DATA section start

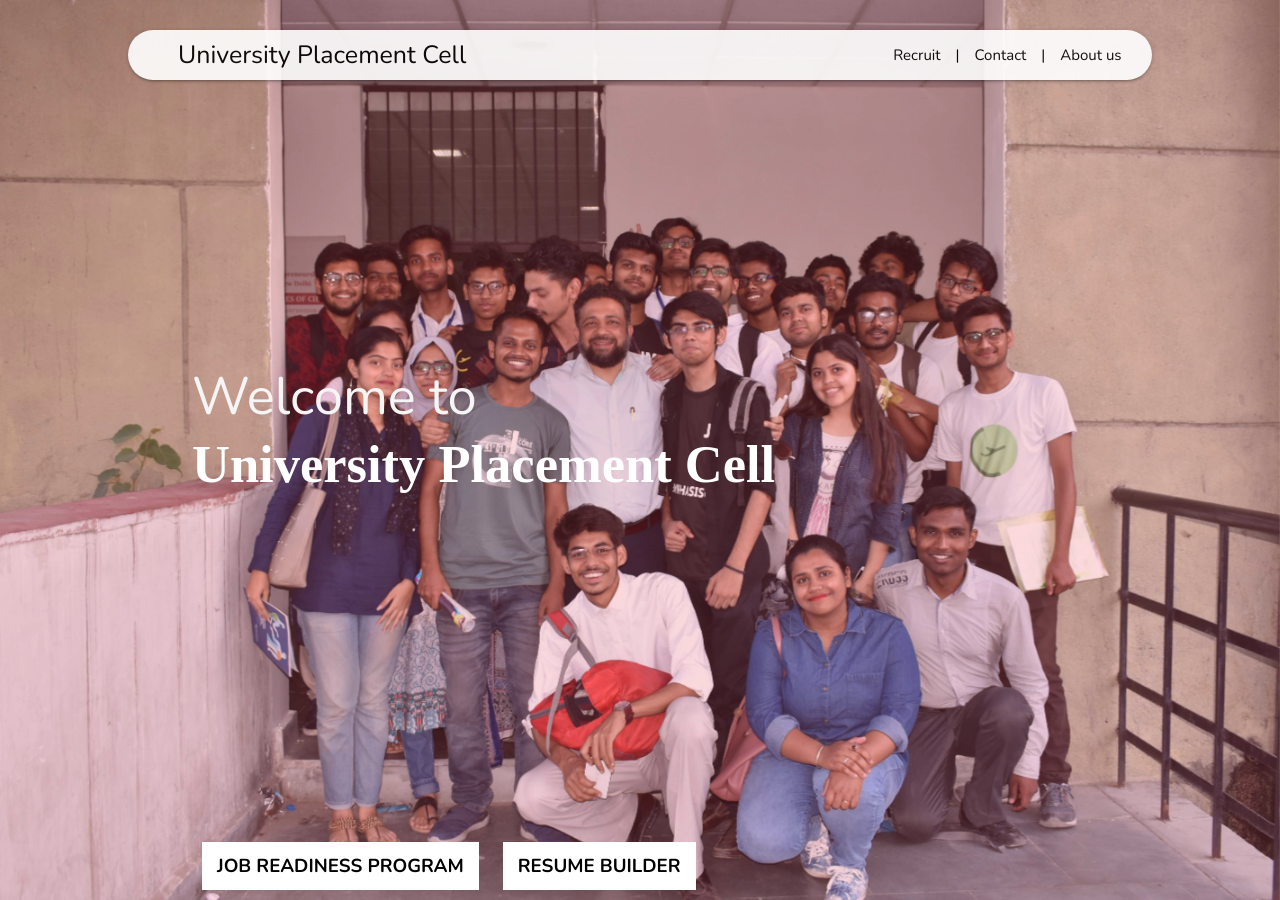
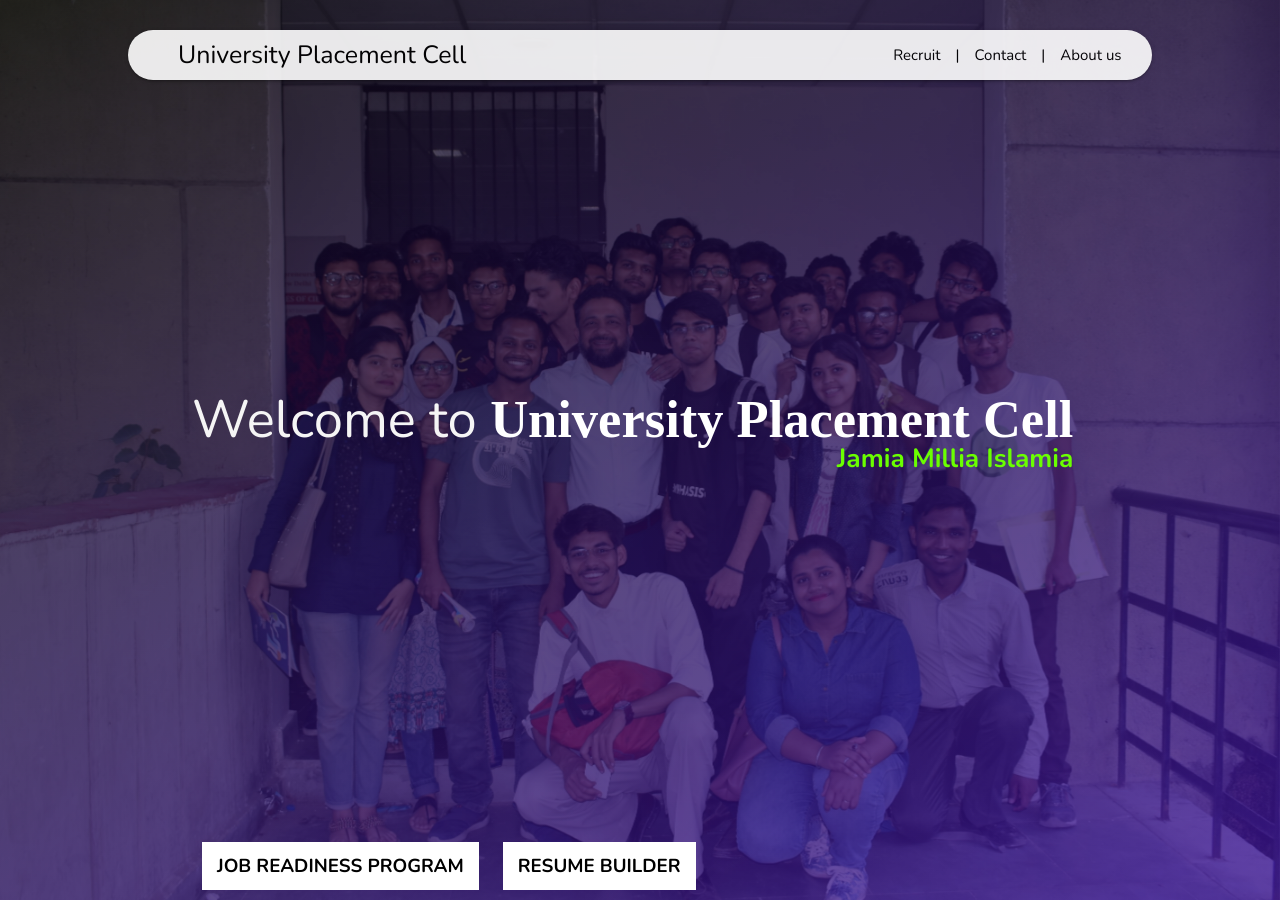
Before and after one commit to alhacen/upcjmi-jekyll, a Jekyll site: the page built from index.html, in a window 1280 px wide and 900 px high. Built offline with Jekyll 4.4.1, drawn with Linux system fonts in a browser that asks for light colours; some web fonts are replaced; some of the changed text lies outside the part shown.

Commit message:
Corrected Minor bugs

```diff
--- a/_layouts/default.html
+++ b/_layouts/default.html
@@ -26,9 +26,9 @@
         <nav class="nav_bar white hide-on-med-and-down" >
             <div class="nav-wrapper">
 
-                <a href="#" class="brand-logo hide-on-med-and-down">University Placement Cell</a>
+                <a href="#" class="brand-logo">University Placement Cell</a>
 
-                <ul id="nav-mobile" class="right hide-on-med-and-down">
+                <ul id="nav-mobile" class="right">
                     <li><a href="#recruit">Recruit</a></li>
                     <li><p>|</p></li>
                     <li><a href="#contact">Contact</a></li>
--- a/_sass/index/landing.scss
+++ b/_sass/index/landing.scss
@@ -19,7 +19,7 @@
     position: absolute;
     width: 100%;
     min-height: 100%;
-    background-color: #e453;
+    background-image: linear-gradient(153deg, rgba(0,0,0,0.75) 0%, rgba(58,17,147,0.75) 95%);
     top: 0;
     left: 0;
 }
@@ -40,7 +40,7 @@
 }
 
 @media screen and (max-width: 601px) {
-    .header_btn {
-        width: 100% !important
+    .content {
+        text-align: center;
     }
 }
--- a/assets/css/styles.scss
+++ b/assets/css/styles.scss
@@ -66,6 +66,26 @@
     font-family: 'Tienne', serif;
 }
 
+h1{
+    font-size: 3.5rem !important;
+}
+h2 {
+    font-size: 3rem !important;
+}
+h3 {
+    font-size: 2rem !important;
+}
+.with-sub-heading{
+    display: inline-block;
+    line-height: 1;
+}
+
+.with-sub-heading span{
+    font-size: 1.75rem;
+    color: #6AFF00;
+    font-weight: 700;
+}
+
 @media only screen and (max-width : 601px) {
 
     h1,
@@ -95,4 +115,13 @@
         margin-left: 0;
         margin-right: 0;
     }
+
+    .with-sub-heading span{
+        font-size: 1.75rem;
+    }
 }
+@media screen and (min-width: 601px) {
+    .with-sub-heading span{
+        float: right;
+    }
+}
--- a/index.html
+++ b/index.html
@@ -2,18 +2,20 @@
 layout: default
 title: UPCJMI welcomes you
 css: index
+description: Welcome to University Placement Cell, Jamia Millia Islamia. In Jamia we belive in...
 ---
 
 <div id="landing">
 	<div class="holder">
 		<div id="carosusel">
 			<div class="carousel carousel-slider" style="position:absolute;">
-				<a class="carousel-item" href="#one!" style="">
+				<span class="carousel-item">
+
 					<div class="bg-img" style="background-image: url('/assets/images/carosusel/bg1.jpg');"></div>
-				</a>
-				<a class="carousel-item" href="#one!">
+				</span>
+				<span class="carousel-item">
 					<div class="bg-img" style="background-image: url('/assets/images/carosusel/bg1.jpg');"></div>
-				</a>
+				</span>
 			</div>
 		</div>
 		<div class="content">
@@ -22,7 +24,12 @@
 				<span class="welcome grey-text text-lighten-4">
 					Welcome to
 				</span>
-				<h1 class="white-text">University Placement Cell</h1>
+				<h1 class="white-text with-sub-heading">
+					University Placement Cell <br>
+					<span>
+						Jamia Millia Islamia
+					</span>
+				</h1>
 			</div>
 			<div class="container">
 				<div href="#!" class="button white">
```
Also changed, not shown: other parts of index.html (+1 -1 lines).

DATA section end

**TASK DIRECTIONS**
Find the lines above that include the string "span" and copy them.

**REPLY TO THE TASK**
+.with-sub-heading span{
+    .with-sub-heading span{
+    .with-sub-heading span{
+				<span class="carousel-item">
+				</span>
+				<span class="carousel-item">
+				</span>
 				<span class="welcome grey-text text-lighten-4">
 				</span>
+					<span>
+					</span>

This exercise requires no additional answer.